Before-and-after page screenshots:
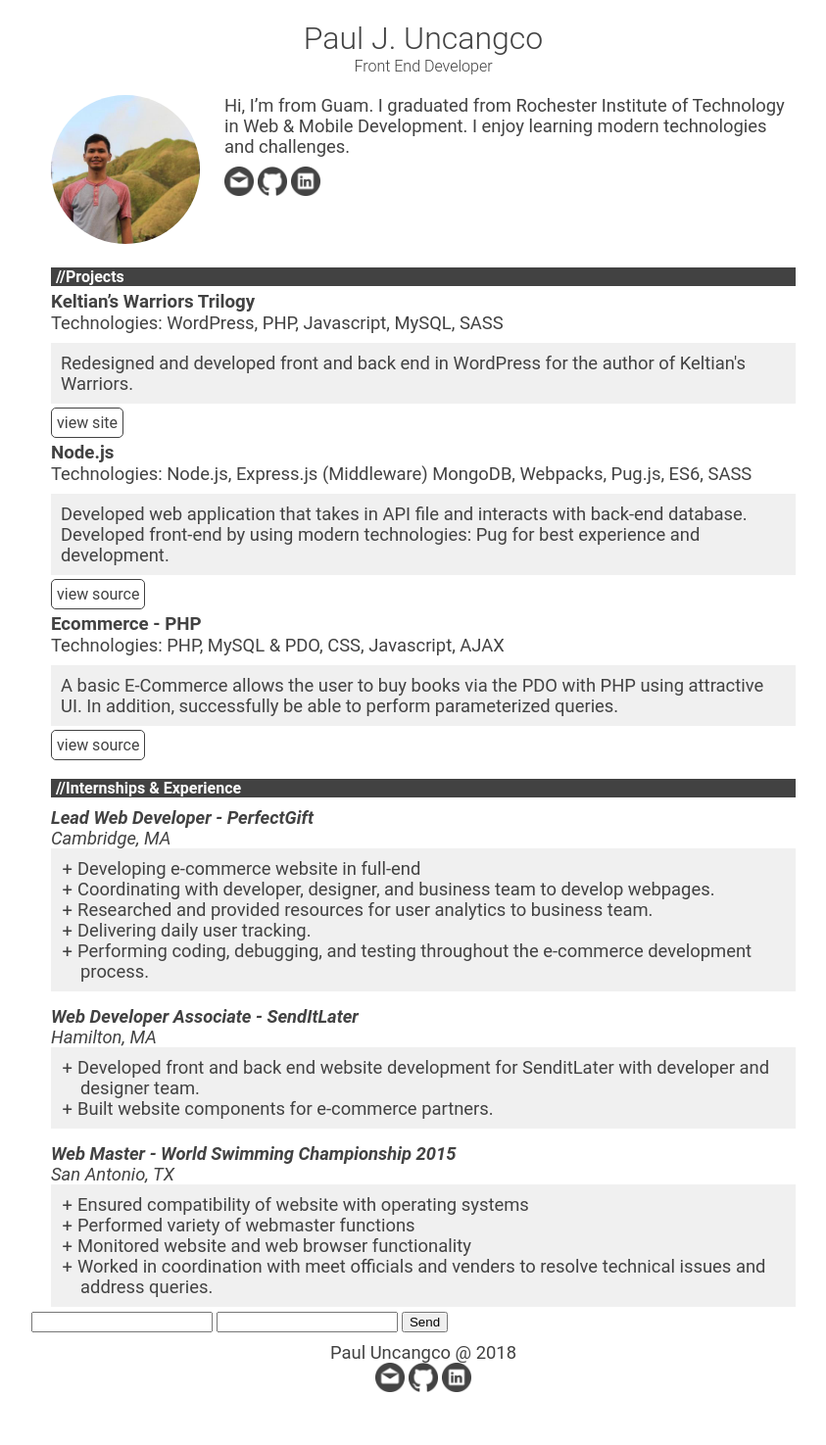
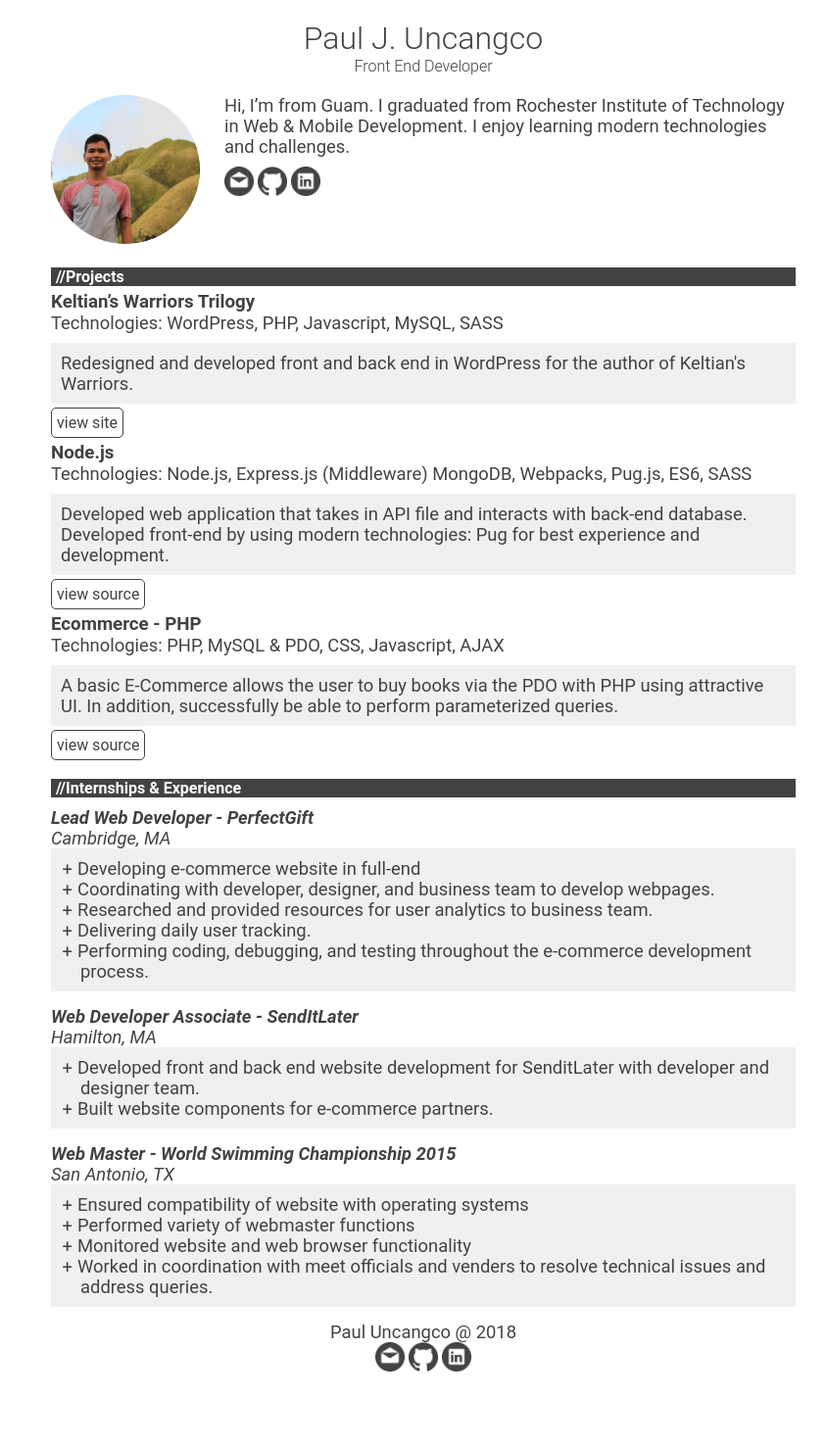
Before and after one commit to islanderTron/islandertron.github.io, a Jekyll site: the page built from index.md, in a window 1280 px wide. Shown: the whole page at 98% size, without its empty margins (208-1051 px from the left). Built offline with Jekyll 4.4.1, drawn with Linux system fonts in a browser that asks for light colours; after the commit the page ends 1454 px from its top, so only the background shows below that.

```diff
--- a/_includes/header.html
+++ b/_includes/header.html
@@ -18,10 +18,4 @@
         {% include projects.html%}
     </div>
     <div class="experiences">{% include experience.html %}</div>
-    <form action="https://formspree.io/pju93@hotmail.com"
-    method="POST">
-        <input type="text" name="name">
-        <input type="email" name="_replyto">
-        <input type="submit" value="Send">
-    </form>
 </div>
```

Task: Each line in the data that holds the word "form" must be copied.

Exercise result:
-    <form action="https://formspree.io/pju93@hotmail.com"
-    </form>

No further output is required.